The LYMErix vaccine caused the immune system to generate antibodies against B. burgdorferi—specifically, against a protein on the outer surface of the bacteria called outer surface protein A (OspA). These Lyme-killing antibodies worked in a unique way: When a tick bit a vaccinated person, it ingested the person’s blood and antibodies, which traveled into the tick’s gut, where the antibodies destroyed the bacteria before it ever entered the human body.
So what was the problem? Soon after the vaccine was introduced, reports began trickling in about pretty intense side effects, including arthritis, neurologic symptoms, and cognitive issues. And in 1999, a class action lawsuit was filed against SmithKline Beecham (SKB) by 121 people who had received the vaccine. They claimed that SKB knew and failed to adequately warn doctors and patients that certain people may be genetically predisposed to developing autoimmune arthritis in response to the vaccine, and they wanted SKB to update the vaccine’s safety warnings to mention arthritis.

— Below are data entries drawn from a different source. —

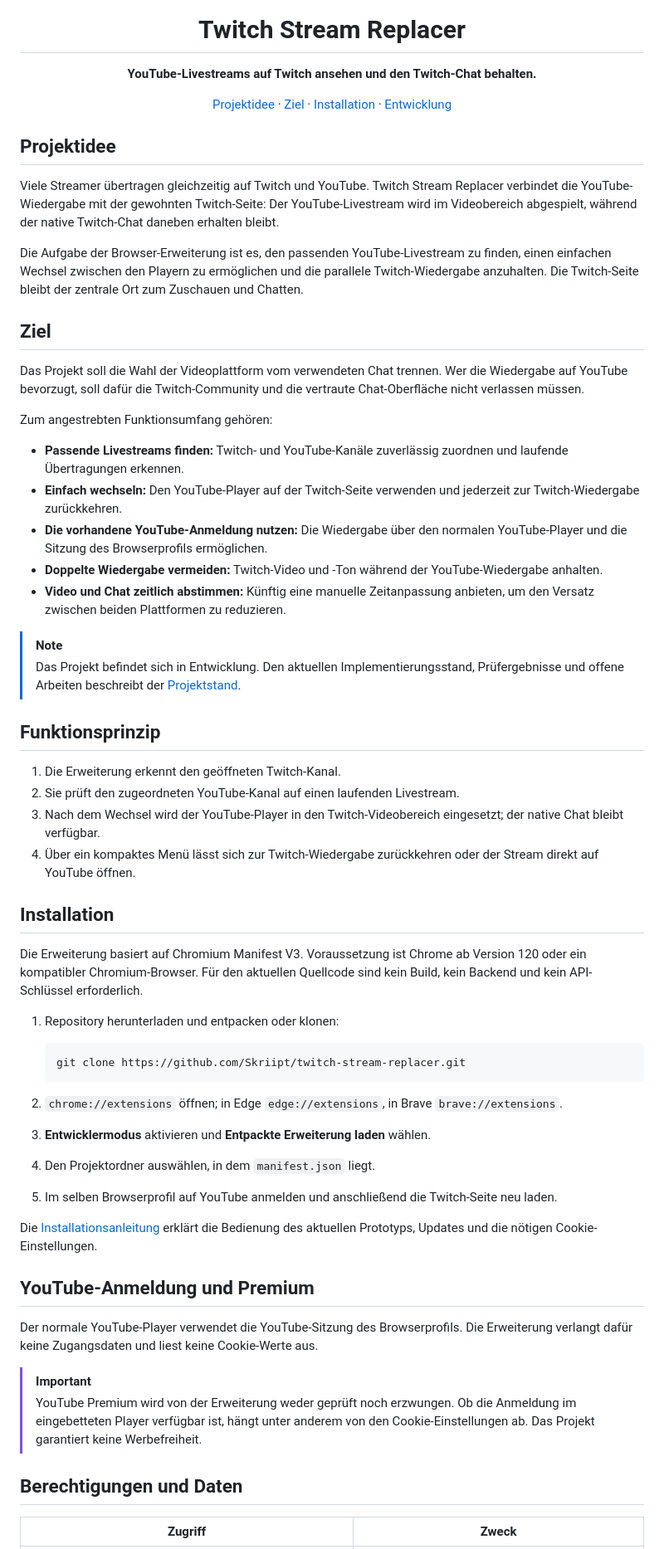
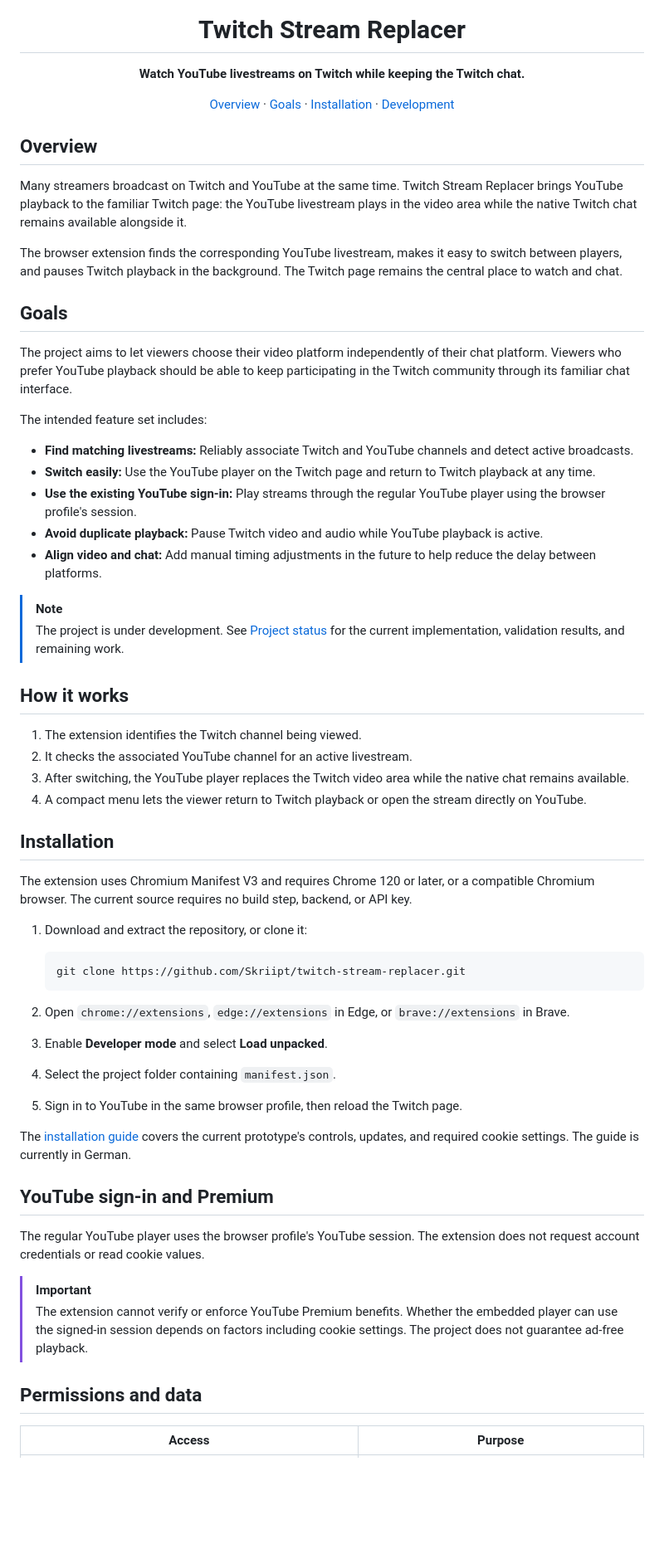
Before and after one commit to Skriipt/twitch-stream-replacer, a Markdown page: README.md, the part around one of its changes. Shown at 83% size. Rendered like a GitHub page; blank space fills up the shorter version.

Commit message:
Translate README into English

````diff
--- a/README.md
+++ b/README.md
@@ -3,64 +3,64 @@
 
 # Twitch Stream Replacer
 
-**YouTube-Livestreams auf Twitch ansehen und den Twitch-Chat behalten.**
+**Watch YouTube livestreams on Twitch while keeping the Twitch chat.**
 
-[Projektidee](#projektidee) · [Ziel](#ziel) · [Installation](#installation) · [Entwicklung](#entwicklung)
+[Overview](#overview) · [Goals](#goals) · [Installation](#installation) · [Development](#development)
 </div>
 
-## Projektidee
+## Overview
 
-Viele Streamer übertragen gleichzeitig auf Twitch und YouTube. Twitch Stream Replacer verbindet die YouTube-Wiedergabe mit der gewohnten Twitch-Seite: Der YouTube-Livestream wird im Videobereich abgespielt, während der native Twitch-Chat daneben erhalten bleibt.
+Many streamers broadcast on Twitch and YouTube at the same time. Twitch Stream Replacer brings YouTube playback to the familiar Twitch page: the YouTube livestream plays in the video area while the native Twitch chat remains available alongside it.
 
-Die Aufgabe der Browser-Erweiterung ist es, den passenden YouTube-Livestream zu finden, einen einfachen Wechsel zwischen den Playern zu ermöglichen und die parallele Twitch-Wiedergabe anzuhalten. Die Twitch-Seite bleibt der zentrale Ort zum Zuschauen und Chatten.
+The browser extension finds the corresponding YouTube livestream, makes it easy to switch between players, and pauses Twitch playback in the background. The Twitch page remains the central place to watch and chat.
 
-## Ziel
+## Goals
 
-Das Projekt soll die Wahl der Videoplattform vom verwendeten Chat trennen. Wer die Wiedergabe auf YouTube bevorzugt, soll dafür die Twitch-Community und die vertraute Chat-Oberfläche nicht verlassen müssen.
+The project aims to let viewers choose their video platform independently of their chat platform. Viewers who prefer YouTube playback should be able to keep participating in the Twitch community through its familiar chat interface.
 
-Zum angestrebten Funktionsumfang gehören:
+The intended feature set includes:
 
-- **Passende Livestreams finden:** Twitch- und YouTube-Kanäle zuverlässig zuordnen und laufende Übertragungen erkennen.
-- **Einfach wechseln:** Den YouTube-Player auf der Twitch-Seite verwenden und jederzeit zur Twitch-Wiedergabe zurückkehren.
-- **Die vorhandene YouTube-Anmeldung nutzen:** Die Wiedergabe über den normalen YouTube-Player und die Sitzung des Browserprofils ermöglichen.
-- **Doppelte Wiedergabe vermeiden:** Twitch-Video und -Ton während der YouTube-Wiedergabe anhalten.
-- **Video und Chat zeitlich abstimmen:** Künftig eine manuelle Zeitanpassung anbieten, um den Versatz zwischen beiden Plattformen zu reduzieren.
+- **Find matching livestreams:** Reliably associate Twitch and YouTube channels and detect active broadcasts.
+- **Switch easily:** Use the YouTube player on the Twitch page and return to Twitch playback at any time.
+- **Use the existing YouTube sign-in:** Play streams through the regular YouTube player using the browser profile's session.
+- **Avoid duplicate playback:** Pause Twitch video and audio while YouTube playback is active.
+- **Align video and chat:** Add manual timing adjustments in the future to help reduce the delay between platforms.
 
 > [!NOTE]
-> Das Projekt befindet sich in Entwicklung. Den aktuellen Implementierungsstand, Prüfergebnisse und offene Arbeiten beschreibt der [Projektstand](docs/PROJECT_STATUS.md).
+> The project is under development. See [Project status](docs/PROJECT_STATUS.md) for the current implementation, validation results, and remaining work.
 
-## Funktionsprinzip
+## How it works
 
-1. Die Erweiterung erkennt den geöffneten Twitch-Kanal.
-2. Sie prüft den zugeordneten YouTube-Kanal auf einen laufenden Livestream.
-3. Nach dem Wechsel wird der YouTube-Player in den Twitch-Videobereich eingesetzt; der native Chat bleibt verfügbar.
-4. Über ein kompaktes Menü lässt sich zur Twitch-Wiedergabe zurückkehren oder der Stream direkt auf YouTube öffnen.
+1. The extension identifies the Twitch channel being viewed.
+2. It checks the associated YouTube channel for an active livestream.
+3. After switching, the YouTube player replaces the Twitch video area while the native chat remains available.
+4. A compact menu lets the viewer return to Twitch playback or open the stream directly on YouTube.
 
 ## Installation
 
-Die Erweiterung basiert auf Chromium Manifest V3. Voraussetzung ist Chrome ab Version 120 oder ein kompatibler Chromium-Browser. Für den aktuellen Quellcode sind kein Build, kein Backend und kein API-Schlüssel erforderlich.
+The extension uses Chromium Manifest V3 and requires Chrome 120 or later, or a compatible Chromium browser. The current source requires no build step, backend, or API key.
 
-1. Repository herunterladen und entpacken oder klonen:
+1. Download and extract the repository, or clone it:
 
    ```sh
    git clone https://github.com/Skriipt/twitch-stream-replacer.git
    ```
 
-2. `chrome://extensions` öffnen; in Edge `edge://extensions`, in Brave `brave://extensions`.
-3. **Entwicklermodus** aktivieren und **Entpackte Erweiterung laden** wählen.
-4. Den Projektordner auswählen, in dem `manifest.json` liegt.
-5. Im selben Browserprofil auf YouTube anmelden und anschließend die Twitch-Seite neu laden.
+2. Open `chrome://extensions`, `edge://extensions` in Edge, or `brave://extensions` in Brave.
+3. Enable **Developer mode** and select **Load unpacked**.
+4. Select the project folder containing `manifest.json`.
+5. Sign in to YouTube in the same browser profile, then reload the Twitch page.
 
-Die [Installationsanleitung](INSTALLATION.md) erklärt die Bedienung des aktuellen Prototyps, Updates und die nötigen Cookie-Einstellungen.
+The [installation guide](INSTALLATION.md) covers the current prototype's controls, updates, and required cookie settings. The guide is currently in German.
 
-## YouTube-Anmeldung und Premium
+## YouTube sign-in and Premium
 
-Der normale YouTube-Player verwendet die YouTube-Sitzung des Browserprofils. Die Erweiterung verlangt dafür keine Zugangsdaten und liest keine Cookie-Werte aus.
+The regular YouTube player uses the browser profile's YouTube session. The extension does not request account credentials or read cookie values.
 
 > [!IMPORTANT]
-> YouTube Premium wird von der Erweiterung weder geprüft noch erzwungen. Ob die Anmeldung im eingebetteten Player verfügbar ist, hängt unter anderem von den Cookie-Einstellungen ab. Das Projekt garantiert keine Werbefreiheit.
+> The extension cannot verify or enforce YouTube Premium benefits. Whether the embedded player can use the signed-in session depends on factors including cookie settings. The project does not guarantee ad-free playback.
 
-## Berechtigungen und Daten
+## Permissions and data
 
-| Zugriff | Zweck |
+| Access | Purpose |
 | --- | --- |
````
Also changed, not shown: other parts of README.md (+15 -15 lines).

Lyme disease itself can cause arthritis, so the claims about LYMErix raised a lot of questions. While the vaccine did not contain live bacteria, and thus couldn’t cause Lyme disease, people began to worry about its approach to generating antibodies against OspA. Why? Around this same time, scientists discovered that people with a certain genetic variant (HLA type DR4+) were more likely to develop arthritis after getting Lyme disease. They were also more likely to generate autoantibodies (antibodies that mistakenly target your own cells) in response to OspA. Because of this Lyme-OspA-autoimmunity connection, experts considered the possibility that LYMErix might also cause arthritis in patients with the DR4+ variant.
But in 2001, an FDA advisory panel concluded that there wasn’t sufficient evidence to support claims that LYMErix caused adverse events, including arthritis. By that time, 1.4 million doses of the vaccine had been distributed and the Vaccine Adverse Events Reporting System (VAERS) database included only 59 reports of arthritis associated with the vaccine—a number that experts said was in line with the rates of arthritis in unvaccinated individuals. Even so, SKB pulled the vaccine from the market in 2002, citing low demand resulting from all of the unfavorable media coverage caused by the lawsuits.
To this day, the safety of LYMErix is debated. According to some, the downfall of LYMErix represents the loss of a powerful tool for Lyme disease prevention. But other medical experts aren’t so sure the vaccine was completely without fault or risk, especially since more definitive long-term safety studies were halted when the vaccine was pulled off the market. In his new book Chronic: The Hidden Cause of the Autoimmune Pandemic and How to Get Healthy Again, Steven Phillips, M.D., says he continues to hear from patients who say they still haven’t recovered from their LYMErix injuries nearly 20 years later. (Clearly, Lyme disease is a complicated matter.)